Lee Judge of the Kansas City Star just came out with the best, most reasoned piece on baseball’s unwritten rules in some time. It’s not because he staunchly defends them—to the contrary, he concludes that players should be allowed to aggressively chase stats any way they can, even during the course of a blowout, a position with which I disagree—but because he presents a comprehensive look into expectations during lopsided games.
In so doing, Judge refers to an Aug. 24 game between Kansas City and Baltimore, in which the Royals scored seven runs in the sixth inning to take a five-run lead. The key moment was Eric Hosmer coming to the plate for the second time in the inning, after all seven runs had scored … and trying to bunt for a hit.
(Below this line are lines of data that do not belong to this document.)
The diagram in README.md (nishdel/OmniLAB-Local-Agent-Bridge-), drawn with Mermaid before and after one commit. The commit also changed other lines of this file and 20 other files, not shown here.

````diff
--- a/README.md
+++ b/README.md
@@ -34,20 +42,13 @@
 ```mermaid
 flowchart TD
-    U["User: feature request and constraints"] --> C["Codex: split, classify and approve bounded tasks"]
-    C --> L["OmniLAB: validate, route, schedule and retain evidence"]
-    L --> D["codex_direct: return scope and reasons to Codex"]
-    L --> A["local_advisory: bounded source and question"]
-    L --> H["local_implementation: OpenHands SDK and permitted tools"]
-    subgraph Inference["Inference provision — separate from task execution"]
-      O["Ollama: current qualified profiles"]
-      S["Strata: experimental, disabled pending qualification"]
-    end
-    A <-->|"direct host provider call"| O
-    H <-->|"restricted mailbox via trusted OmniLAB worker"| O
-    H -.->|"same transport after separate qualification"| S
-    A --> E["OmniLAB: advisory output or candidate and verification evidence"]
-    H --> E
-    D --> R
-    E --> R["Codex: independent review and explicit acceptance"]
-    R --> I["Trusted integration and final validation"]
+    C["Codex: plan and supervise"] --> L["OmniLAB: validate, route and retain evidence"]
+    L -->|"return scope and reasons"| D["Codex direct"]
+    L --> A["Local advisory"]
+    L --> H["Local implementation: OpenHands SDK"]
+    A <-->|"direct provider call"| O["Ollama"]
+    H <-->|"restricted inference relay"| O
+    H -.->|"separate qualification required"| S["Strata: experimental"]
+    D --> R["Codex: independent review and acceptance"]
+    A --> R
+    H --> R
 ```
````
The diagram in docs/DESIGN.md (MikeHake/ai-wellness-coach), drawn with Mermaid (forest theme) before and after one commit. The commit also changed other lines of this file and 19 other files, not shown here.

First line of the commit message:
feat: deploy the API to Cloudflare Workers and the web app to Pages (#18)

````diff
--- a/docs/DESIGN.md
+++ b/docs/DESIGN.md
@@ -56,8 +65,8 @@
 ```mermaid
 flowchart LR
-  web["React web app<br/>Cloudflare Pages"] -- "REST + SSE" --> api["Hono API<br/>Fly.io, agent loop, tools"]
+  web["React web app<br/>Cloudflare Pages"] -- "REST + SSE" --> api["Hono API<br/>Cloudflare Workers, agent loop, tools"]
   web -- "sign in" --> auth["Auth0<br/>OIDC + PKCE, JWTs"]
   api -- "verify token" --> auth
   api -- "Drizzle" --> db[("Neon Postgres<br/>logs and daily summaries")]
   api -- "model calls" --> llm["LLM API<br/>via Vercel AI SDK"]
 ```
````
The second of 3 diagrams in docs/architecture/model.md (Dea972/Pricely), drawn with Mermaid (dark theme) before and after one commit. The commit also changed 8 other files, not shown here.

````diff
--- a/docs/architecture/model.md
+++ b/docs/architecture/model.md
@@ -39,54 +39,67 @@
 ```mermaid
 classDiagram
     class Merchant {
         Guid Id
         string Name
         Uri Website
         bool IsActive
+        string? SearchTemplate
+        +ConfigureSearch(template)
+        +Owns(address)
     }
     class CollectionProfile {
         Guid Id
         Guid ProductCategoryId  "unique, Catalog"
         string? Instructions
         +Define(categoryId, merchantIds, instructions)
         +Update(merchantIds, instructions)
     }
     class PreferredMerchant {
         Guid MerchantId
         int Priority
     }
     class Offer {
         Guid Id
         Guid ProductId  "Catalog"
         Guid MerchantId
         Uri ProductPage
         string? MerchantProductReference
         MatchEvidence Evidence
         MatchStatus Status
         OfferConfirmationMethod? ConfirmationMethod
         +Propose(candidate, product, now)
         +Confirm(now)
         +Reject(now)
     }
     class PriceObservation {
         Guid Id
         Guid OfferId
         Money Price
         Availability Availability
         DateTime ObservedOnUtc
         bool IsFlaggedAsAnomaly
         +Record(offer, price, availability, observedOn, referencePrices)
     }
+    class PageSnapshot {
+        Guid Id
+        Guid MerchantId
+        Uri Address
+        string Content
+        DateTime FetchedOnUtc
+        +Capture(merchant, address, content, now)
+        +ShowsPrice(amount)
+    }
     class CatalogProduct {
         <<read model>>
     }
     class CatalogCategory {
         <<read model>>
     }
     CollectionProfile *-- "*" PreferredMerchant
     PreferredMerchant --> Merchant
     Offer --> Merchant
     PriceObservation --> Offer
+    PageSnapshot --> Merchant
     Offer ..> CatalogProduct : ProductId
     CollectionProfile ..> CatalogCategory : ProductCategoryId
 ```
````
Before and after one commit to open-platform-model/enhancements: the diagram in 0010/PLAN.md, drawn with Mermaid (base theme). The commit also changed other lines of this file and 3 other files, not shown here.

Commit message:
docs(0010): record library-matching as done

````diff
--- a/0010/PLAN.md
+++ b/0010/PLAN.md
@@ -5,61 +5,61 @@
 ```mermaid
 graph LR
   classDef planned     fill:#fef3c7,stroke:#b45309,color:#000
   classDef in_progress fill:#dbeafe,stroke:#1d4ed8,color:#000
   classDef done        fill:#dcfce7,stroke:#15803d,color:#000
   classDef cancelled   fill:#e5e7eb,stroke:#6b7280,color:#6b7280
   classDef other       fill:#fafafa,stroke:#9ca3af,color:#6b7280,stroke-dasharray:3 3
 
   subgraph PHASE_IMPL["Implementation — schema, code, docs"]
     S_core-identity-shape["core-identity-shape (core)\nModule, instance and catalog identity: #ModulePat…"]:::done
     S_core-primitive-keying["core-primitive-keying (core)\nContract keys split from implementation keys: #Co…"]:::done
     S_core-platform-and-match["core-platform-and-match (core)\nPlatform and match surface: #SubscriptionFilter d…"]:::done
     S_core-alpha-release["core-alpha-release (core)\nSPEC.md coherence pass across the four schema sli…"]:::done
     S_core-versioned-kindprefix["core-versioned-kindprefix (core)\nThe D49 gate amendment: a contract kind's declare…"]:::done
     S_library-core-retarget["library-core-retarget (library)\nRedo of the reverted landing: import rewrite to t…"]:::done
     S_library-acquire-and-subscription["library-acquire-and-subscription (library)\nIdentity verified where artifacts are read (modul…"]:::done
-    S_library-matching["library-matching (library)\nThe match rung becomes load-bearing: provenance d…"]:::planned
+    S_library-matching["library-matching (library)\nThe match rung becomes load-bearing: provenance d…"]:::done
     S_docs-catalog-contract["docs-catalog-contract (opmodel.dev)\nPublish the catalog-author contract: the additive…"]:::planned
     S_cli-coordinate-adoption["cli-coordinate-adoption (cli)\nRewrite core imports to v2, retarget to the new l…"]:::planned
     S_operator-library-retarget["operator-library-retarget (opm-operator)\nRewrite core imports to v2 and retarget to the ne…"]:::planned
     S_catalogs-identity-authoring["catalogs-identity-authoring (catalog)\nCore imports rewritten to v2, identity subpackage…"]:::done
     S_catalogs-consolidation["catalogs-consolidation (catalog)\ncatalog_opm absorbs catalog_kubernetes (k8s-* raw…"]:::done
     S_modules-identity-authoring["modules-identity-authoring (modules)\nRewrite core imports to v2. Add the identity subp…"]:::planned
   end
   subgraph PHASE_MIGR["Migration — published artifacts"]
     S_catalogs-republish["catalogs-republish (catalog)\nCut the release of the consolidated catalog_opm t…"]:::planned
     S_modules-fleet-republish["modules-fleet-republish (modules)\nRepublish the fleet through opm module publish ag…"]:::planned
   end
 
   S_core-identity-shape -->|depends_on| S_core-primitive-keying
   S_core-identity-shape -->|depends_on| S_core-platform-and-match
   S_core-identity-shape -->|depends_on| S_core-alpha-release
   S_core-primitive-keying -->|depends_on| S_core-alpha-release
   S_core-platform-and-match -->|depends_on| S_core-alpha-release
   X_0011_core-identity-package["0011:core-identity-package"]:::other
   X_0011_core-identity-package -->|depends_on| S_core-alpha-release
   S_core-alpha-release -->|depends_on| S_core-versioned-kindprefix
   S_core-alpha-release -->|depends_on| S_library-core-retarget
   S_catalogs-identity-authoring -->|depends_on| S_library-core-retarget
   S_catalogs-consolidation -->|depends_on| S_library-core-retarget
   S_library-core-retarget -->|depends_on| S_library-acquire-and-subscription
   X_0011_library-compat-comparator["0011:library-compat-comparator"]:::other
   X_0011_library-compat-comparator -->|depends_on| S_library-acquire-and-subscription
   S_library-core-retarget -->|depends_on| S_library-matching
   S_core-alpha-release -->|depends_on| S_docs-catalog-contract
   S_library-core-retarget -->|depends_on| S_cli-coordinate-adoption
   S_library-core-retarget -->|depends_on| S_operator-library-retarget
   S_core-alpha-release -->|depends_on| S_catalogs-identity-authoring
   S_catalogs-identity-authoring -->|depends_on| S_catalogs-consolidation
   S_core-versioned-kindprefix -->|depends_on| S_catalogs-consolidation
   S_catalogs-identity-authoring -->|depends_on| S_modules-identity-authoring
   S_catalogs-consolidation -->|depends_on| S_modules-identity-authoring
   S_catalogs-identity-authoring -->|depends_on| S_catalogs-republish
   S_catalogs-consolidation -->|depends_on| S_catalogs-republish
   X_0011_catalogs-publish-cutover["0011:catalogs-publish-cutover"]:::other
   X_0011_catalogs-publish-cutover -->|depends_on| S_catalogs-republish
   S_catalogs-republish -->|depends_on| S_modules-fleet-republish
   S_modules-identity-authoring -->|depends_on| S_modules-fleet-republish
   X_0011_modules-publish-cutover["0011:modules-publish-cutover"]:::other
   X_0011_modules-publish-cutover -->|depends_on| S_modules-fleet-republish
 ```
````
The Orioles were not happy about it, and expressed as much from their dugout.
The answer to whether Hosmer was right or wrong is what makes baseball’s Code so variable, and so difficult to understand by those not paying close attention. To wit:
- While most agree that aggressive tactics like stolen bases and hit-and-runs should be abandoned during the late innings of blowouts, the definitions of how much and when have shifted over time. Only a few years ago, amid the steroid-fueled chaos unleashed upon box scores nightly, a five-run lead in the sixth would have barely registered. Now, however, with offense down, it now appears to be back in play.
- Another thing that’s changed over the last few years is the prevalence of the defensive shift. Does the fact that Baltimore was playing the majority of its infield on the right side of the diamond—giving itself a clear defensive edge—negate Hosmer’s mandate to play non-aggressive baseball, which includes bunting for hits? The Orioles were playing like run prevention still mattered, and if their lack of willingness to give up aggressive defensive tactics has to carry some weight.
- It’s not unlike the defense giving itself an advantage by failing to hold a runner at first during a blowout, knowing that, based on the Code, he won’t take off for second. The inequity of being able to play the first baseman in the hole rather than having him tethered to the bag, even while insisting that the opposing team not take advantage of it, is wildly lopsided. (The compromise position, as Judge points out, is to play the first baseman back, but not all the way back.)
- Numerous factors are involved in the designation of what lead is too big and what point in the game is too late, including geography and bullpen availability. A big lead in San Francisco is far more sound than a big lead in a bandbox like Philadelphia. Similarly, if a team does not have its full complement of relievers available to protect a lead, it may try to pile on more than it otherwise would. As is usual in these types of situations, communication is paramount; letting the opposition know that one’s decision to eschew the Code is reasoned and not personal can go a long way toward avoiding bad blood.
Ultimately, I agree with Hosmer and Judge: Regardless of circumstance, if a team is willing to put on a defensive shift, it must be prepared to deal with the consequences of that shift. Run at will, boys.